**Problem statement:**
Among the lines below, list those containing the string "image".

**Input data:**
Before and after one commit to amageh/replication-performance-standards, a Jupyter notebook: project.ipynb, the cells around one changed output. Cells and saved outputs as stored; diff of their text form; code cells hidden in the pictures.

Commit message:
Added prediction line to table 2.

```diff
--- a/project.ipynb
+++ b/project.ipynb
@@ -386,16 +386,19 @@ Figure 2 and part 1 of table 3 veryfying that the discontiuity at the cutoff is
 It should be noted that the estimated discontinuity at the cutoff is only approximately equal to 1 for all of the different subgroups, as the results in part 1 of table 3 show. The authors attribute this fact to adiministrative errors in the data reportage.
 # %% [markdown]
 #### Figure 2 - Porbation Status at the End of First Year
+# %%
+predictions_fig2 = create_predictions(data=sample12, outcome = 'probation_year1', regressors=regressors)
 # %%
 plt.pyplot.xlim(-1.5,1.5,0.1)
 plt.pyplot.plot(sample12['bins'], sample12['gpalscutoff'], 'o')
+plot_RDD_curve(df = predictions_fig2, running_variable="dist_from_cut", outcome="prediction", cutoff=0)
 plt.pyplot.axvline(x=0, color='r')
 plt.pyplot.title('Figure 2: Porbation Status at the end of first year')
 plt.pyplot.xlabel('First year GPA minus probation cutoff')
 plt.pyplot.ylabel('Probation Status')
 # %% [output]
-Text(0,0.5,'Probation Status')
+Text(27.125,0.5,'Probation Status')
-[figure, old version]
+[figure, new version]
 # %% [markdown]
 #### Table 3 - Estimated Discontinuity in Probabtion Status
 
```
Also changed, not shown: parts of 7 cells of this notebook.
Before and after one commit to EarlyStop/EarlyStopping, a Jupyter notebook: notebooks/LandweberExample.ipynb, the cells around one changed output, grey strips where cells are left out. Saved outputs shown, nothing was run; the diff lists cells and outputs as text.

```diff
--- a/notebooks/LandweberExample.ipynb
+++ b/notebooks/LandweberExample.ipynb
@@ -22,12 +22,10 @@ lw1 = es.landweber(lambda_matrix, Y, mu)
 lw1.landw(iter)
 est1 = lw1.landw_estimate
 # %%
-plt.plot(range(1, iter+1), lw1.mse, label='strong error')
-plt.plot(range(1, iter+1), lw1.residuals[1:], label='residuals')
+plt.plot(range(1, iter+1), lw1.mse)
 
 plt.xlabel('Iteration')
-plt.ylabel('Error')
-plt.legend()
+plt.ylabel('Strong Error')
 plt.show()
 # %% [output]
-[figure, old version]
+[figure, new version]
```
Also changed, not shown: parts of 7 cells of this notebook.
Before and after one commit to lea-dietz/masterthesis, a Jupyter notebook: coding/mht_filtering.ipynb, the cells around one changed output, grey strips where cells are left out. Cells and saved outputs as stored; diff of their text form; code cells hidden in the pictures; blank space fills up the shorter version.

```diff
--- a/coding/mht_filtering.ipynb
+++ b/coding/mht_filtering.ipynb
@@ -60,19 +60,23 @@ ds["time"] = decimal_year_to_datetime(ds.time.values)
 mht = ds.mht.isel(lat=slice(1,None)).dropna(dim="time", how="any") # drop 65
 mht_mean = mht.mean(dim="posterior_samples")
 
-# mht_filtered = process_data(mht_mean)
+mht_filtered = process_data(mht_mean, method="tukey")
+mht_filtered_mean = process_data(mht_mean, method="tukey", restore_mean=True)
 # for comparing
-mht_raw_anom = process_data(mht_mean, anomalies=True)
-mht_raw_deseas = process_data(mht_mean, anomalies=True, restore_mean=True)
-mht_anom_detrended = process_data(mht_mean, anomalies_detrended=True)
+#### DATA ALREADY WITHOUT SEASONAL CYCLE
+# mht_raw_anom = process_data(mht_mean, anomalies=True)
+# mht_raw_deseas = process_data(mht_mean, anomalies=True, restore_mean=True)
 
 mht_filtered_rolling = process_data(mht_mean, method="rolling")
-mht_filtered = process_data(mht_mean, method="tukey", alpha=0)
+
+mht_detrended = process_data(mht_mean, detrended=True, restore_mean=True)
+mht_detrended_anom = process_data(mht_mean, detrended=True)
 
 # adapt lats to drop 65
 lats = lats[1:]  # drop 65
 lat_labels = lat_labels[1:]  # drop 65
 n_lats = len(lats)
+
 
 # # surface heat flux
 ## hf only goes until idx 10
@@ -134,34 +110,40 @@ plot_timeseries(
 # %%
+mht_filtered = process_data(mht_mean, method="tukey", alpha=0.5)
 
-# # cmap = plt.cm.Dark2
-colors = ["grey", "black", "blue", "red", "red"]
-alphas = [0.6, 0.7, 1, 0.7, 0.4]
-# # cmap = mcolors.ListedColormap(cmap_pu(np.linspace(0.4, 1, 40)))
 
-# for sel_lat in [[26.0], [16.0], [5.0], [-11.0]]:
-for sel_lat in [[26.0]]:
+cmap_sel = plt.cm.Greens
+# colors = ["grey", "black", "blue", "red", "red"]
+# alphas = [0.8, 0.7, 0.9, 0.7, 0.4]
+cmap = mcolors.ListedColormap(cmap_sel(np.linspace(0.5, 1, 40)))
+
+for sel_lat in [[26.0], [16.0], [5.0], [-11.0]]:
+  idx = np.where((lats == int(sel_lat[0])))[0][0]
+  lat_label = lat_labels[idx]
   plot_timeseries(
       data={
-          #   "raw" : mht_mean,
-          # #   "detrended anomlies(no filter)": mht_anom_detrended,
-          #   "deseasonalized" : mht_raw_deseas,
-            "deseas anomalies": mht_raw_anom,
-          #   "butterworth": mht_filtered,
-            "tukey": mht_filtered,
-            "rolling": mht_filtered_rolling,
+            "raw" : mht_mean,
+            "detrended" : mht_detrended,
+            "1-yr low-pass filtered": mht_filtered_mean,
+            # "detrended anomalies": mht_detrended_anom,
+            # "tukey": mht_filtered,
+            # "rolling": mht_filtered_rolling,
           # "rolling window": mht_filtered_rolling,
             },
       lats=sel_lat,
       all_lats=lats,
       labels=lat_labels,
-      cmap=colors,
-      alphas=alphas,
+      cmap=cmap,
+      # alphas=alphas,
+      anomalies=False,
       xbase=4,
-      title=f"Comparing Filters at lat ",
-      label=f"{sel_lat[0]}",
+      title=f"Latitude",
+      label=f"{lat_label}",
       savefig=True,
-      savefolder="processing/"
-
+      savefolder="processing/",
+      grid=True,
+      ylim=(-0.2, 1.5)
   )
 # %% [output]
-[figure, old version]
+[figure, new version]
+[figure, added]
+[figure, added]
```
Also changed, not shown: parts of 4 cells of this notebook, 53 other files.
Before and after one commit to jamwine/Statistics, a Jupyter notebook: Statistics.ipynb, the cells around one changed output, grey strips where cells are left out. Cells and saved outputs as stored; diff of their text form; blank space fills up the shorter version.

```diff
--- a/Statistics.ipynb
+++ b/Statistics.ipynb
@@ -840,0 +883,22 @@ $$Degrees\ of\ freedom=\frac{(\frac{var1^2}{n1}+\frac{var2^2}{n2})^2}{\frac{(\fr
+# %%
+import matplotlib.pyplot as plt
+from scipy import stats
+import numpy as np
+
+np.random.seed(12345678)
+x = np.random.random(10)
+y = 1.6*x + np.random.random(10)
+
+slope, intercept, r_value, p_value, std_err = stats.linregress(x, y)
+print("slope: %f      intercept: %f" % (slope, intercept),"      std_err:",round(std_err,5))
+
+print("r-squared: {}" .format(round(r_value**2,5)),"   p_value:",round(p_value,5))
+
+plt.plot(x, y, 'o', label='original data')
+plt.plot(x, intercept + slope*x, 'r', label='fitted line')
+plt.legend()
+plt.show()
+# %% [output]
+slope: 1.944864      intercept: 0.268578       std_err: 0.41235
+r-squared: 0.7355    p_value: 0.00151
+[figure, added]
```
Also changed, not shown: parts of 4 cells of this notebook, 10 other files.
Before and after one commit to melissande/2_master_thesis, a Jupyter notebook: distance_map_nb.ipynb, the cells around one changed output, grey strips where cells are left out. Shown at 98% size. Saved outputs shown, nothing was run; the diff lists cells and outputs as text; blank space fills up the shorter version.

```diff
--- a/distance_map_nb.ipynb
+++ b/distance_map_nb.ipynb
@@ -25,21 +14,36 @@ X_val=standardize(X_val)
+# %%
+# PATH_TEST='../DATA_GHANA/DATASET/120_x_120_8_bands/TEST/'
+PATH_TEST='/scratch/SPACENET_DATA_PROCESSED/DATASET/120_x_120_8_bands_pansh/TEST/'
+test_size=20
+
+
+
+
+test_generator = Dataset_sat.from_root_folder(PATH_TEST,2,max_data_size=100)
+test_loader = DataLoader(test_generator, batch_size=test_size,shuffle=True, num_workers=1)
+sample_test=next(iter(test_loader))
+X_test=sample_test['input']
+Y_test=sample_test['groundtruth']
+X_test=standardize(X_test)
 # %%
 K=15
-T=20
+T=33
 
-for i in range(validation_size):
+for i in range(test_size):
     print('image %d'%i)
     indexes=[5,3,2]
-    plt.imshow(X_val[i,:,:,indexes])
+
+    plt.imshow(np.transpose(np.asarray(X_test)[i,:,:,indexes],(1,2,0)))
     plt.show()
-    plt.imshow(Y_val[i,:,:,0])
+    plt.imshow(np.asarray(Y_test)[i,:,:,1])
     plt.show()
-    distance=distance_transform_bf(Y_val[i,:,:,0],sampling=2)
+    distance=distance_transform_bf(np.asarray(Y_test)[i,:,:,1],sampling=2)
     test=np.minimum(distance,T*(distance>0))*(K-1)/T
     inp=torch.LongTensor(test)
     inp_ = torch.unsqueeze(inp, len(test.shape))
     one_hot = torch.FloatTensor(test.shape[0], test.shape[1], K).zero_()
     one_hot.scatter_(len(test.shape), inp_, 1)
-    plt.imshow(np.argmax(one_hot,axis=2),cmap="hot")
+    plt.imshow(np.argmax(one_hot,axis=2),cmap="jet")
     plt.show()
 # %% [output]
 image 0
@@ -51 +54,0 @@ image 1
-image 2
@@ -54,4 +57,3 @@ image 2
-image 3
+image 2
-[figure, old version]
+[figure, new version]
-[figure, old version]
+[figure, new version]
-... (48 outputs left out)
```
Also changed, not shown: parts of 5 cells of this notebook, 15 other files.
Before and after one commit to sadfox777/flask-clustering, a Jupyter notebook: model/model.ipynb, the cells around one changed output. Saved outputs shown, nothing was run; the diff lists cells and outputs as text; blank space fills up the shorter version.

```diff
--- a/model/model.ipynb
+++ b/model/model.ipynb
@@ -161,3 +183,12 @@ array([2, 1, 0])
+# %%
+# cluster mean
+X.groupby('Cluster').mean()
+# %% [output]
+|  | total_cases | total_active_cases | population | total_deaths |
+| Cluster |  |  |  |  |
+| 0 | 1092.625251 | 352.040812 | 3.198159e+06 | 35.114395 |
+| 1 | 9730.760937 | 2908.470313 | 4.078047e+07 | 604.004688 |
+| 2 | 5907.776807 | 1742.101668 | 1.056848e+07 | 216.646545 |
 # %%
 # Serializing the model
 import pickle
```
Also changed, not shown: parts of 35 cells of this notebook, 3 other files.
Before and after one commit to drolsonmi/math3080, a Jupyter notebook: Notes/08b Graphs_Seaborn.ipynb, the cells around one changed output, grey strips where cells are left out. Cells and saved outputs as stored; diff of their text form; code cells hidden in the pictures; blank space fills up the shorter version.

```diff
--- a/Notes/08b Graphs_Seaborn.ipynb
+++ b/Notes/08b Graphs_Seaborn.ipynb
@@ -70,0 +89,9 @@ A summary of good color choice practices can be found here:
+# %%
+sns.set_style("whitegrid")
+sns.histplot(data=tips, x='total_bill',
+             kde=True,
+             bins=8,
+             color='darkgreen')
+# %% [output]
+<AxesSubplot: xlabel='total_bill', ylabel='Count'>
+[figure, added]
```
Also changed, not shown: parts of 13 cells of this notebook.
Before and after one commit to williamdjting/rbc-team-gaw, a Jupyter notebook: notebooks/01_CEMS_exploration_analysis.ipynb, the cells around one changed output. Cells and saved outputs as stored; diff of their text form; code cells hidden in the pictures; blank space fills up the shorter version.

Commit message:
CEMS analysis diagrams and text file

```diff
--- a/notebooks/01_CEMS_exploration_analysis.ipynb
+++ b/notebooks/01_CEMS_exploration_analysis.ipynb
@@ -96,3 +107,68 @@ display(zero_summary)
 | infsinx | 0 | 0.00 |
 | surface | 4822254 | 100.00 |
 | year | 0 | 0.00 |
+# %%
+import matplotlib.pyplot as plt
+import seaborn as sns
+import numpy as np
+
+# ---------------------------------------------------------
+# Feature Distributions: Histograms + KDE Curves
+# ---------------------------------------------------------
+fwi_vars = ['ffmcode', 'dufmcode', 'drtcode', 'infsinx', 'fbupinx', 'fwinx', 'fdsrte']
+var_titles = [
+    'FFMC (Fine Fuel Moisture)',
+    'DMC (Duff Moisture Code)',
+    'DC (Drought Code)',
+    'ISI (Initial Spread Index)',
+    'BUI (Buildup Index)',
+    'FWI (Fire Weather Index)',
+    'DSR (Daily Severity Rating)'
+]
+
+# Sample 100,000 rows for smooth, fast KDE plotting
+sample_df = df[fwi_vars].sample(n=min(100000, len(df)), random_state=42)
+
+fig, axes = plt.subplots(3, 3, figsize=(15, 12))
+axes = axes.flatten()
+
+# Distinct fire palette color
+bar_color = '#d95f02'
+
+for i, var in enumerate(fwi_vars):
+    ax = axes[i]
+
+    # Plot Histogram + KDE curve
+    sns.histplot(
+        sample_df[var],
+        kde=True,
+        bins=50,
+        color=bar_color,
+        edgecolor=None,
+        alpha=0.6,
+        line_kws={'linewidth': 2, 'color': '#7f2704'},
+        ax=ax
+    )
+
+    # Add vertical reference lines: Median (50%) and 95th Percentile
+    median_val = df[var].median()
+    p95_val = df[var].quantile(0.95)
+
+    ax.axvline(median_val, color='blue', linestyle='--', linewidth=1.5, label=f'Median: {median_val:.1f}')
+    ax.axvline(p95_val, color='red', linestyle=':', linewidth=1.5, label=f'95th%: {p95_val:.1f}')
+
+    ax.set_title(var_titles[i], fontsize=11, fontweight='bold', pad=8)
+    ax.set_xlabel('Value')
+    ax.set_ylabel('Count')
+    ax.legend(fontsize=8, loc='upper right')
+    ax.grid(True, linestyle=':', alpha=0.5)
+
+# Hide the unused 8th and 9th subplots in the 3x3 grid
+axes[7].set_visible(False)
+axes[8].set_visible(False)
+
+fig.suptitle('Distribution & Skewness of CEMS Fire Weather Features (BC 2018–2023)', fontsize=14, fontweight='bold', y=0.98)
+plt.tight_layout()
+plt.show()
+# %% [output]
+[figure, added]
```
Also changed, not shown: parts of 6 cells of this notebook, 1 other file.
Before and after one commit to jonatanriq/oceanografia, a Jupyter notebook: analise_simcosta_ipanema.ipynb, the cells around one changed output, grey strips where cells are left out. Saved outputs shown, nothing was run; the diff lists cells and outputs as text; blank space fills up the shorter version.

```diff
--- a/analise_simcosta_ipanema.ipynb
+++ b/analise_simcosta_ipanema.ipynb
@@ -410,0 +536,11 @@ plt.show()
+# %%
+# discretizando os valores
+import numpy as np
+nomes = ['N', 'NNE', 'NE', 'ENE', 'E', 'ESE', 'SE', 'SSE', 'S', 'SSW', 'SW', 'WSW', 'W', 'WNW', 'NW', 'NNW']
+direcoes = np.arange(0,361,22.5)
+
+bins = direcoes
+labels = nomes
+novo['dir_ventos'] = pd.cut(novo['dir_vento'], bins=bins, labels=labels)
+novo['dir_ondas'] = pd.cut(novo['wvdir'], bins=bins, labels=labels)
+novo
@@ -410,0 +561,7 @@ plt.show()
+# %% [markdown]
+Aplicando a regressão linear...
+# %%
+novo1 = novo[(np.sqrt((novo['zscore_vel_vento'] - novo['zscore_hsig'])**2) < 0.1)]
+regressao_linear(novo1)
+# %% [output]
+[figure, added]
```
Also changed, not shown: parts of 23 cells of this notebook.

**Response for this exercise:**
     print('image %d'%i)
 image 0
@@ -51 +54,0 @@ image 1
-image 2
@@ -54,4 +57,3 @@ image 2
-image 3
+image 2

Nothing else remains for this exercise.